**TASK GOAL**
Quote every line below exactly as it reads.

**DATA LISTING**

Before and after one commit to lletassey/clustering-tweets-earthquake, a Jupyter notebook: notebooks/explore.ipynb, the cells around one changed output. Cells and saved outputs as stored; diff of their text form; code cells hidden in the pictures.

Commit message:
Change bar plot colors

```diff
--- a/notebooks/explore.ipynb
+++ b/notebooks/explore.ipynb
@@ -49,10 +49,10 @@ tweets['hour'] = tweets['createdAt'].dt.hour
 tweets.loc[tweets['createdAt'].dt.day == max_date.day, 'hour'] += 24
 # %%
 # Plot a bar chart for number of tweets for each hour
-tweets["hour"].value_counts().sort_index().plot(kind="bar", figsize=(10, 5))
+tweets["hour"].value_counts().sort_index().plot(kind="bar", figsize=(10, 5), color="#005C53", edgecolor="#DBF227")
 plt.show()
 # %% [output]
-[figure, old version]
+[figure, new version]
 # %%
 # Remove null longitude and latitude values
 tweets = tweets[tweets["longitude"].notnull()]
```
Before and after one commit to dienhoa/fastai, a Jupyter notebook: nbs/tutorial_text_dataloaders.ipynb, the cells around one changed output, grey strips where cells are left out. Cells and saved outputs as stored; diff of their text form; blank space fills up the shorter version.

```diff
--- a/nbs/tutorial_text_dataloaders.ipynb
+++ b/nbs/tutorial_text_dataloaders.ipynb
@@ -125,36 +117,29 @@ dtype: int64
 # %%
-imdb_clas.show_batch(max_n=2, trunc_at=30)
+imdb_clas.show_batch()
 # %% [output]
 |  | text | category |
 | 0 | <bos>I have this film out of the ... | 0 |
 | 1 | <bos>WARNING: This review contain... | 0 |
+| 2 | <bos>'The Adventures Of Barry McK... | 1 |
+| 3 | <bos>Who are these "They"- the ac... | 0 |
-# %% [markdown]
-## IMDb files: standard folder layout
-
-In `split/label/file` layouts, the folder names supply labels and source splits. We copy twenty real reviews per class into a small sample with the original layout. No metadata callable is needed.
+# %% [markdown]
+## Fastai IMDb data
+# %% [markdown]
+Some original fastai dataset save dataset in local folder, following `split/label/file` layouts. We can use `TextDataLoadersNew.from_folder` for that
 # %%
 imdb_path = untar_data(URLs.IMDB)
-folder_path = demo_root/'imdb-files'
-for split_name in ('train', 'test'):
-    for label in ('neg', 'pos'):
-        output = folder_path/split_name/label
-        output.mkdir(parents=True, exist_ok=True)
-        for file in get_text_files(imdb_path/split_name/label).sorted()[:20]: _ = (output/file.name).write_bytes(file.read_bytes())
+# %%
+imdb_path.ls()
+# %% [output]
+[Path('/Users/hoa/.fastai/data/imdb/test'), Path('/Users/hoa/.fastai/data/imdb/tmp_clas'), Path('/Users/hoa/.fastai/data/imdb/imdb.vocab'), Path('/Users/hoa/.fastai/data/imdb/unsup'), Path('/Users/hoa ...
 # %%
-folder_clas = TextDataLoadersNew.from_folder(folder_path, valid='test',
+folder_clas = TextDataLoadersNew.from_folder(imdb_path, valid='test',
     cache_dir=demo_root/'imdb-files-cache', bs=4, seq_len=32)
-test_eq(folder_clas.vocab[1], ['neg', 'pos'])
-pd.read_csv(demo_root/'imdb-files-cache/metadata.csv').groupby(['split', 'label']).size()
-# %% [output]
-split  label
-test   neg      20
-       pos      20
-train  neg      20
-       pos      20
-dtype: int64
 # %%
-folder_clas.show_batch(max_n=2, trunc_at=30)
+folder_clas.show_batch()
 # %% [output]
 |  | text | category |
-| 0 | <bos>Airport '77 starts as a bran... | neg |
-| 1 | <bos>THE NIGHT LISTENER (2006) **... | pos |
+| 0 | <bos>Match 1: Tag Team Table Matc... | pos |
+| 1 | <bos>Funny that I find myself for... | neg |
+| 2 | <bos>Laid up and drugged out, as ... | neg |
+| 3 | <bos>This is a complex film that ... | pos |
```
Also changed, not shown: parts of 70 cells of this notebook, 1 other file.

**TASK ANSWER**
Before and after one commit to lletassey/clustering-tweets-earthquake, a Jupyter notebook: notebooks/explore.ipynb, the cells around one changed output. Cells and saved outputs as stored; diff of their text form; code cells hidden in the pictures.

Commit message:
Change bar plot colors

```diff
--- a/notebooks/explore.ipynb
+++ b/notebooks/explore.ipynb
@@ -49,10 +49,10 @@ tweets['hour'] = tweets['createdAt'].dt.hour
 tweets.loc[tweets['createdAt'].dt.day == max_date.day, 'hour'] += 24
 # %%
 # Plot a bar chart for number of tweets for each hour
-tweets["hour"].value_counts().sort_index().plot(kind="bar", figsize=(10, 5))
+tweets["hour"].value_counts().sort_index().plot(kind="bar", figsize=(10, 5), color="#005C53", edgecolor="#DBF227")
 plt.show()
 # %% [output]
-[figure, old version]
+[figure, new version]
 # %%
 # Remove null longitude and latitude values
 tweets = tweets[tweets["longitude"].notnull()]
```
Before and after one commit to dienhoa/fastai, a Jupyter notebook: nbs/tutorial_text_dataloaders.ipynb, the cells around one changed output, grey strips where cells are left out. Cells and saved outputs as stored; diff of their text form; blank space fills up the shorter version.

```diff
--- a/nbs/tutorial_text_dataloaders.ipynb
+++ b/nbs/tutorial_text_dataloaders.ipynb
@@ -125,36 +117,29 @@ dtype: int64
 # %%
-imdb_clas.show_batch(max_n=2, trunc_at=30)
+imdb_clas.show_batch()
 # %% [output]
 |  | text | category |
 | 0 | <bos>I have this film out of the ... | 0 |
 | 1 | <bos>WARNING: This review contain... | 0 |
+| 2 | <bos>'The Adventures Of Barry McK... | 1 |
+| 3 | <bos>Who are these "They"- the ac... | 0 |
-# %% [markdown]
-## IMDb files: standard folder layout
-
-In `split/label/file` layouts, the folder names supply labels and source splits. We copy twenty real reviews per class into a small sample with the original layout. No metadata callable is needed.
+# %% [markdown]
+## Fastai IMDb data
+# %% [markdown]
+Some original fastai dataset save dataset in local folder, following `split/label/file` layouts. We can use `TextDataLoadersNew.from_folder` for that
 # %%
 imdb_path = untar_data(URLs.IMDB)
-folder_path = demo_root/'imdb-files'
-for split_name in ('train', 'test'):
-    for label in ('neg', 'pos'):
-        output = folder_path/split_name/label
-        output.mkdir(parents=True, exist_ok=True)
-        for file in get_text_files(imdb_path/split_name/label).sorted()[:20]: _ = (output/file.name).write_bytes(file.read_bytes())
+# %%
+imdb_path.ls()
+# %% [output]
+[Path('/Users/hoa/.fastai/data/imdb/test'), Path('/Users/hoa/.fastai/data/imdb/tmp_clas'), Path('/Users/hoa/.fastai/data/imdb/imdb.vocab'), Path('/Users/hoa/.fastai/data/imdb/unsup'), Path('/Users/hoa ...
 # %%
-folder_clas = TextDataLoadersNew.from_folder(folder_path, valid='test',
+folder_clas = TextDataLoadersNew.from_folder(imdb_path, valid='test',
     cache_dir=demo_root/'imdb-files-cache', bs=4, seq_len=32)
-test_eq(folder_clas.vocab[1], ['neg', 'pos'])
-pd.read_csv(demo_root/'imdb-files-cache/metadata.csv').groupby(['split', 'label']).size()
-# %% [output]
-split  label
-test   neg      20
-       pos      20
-train  neg      20
-       pos      20
-dtype: int64
 # %%
-folder_clas.show_batch(max_n=2, trunc_at=30)
+folder_clas.show_batch()
 # %% [output]
 |  | text | category |
-| 0 | <bos>Airport '77 starts as a bran... | neg |
-| 1 | <bos>THE NIGHT LISTENER (2006) **... | pos |
+| 0 | <bos>Match 1: Tag Team Table Matc... | pos |
+| 1 | <bos>Funny that I find myself for... | neg |
+| 2 | <bos>Laid up and drugged out, as ... | neg |
+| 3 | <bos>This is a complex film that ... | pos |
```
Also changed, not shown: parts of 70 cells of this notebook, 1 other file.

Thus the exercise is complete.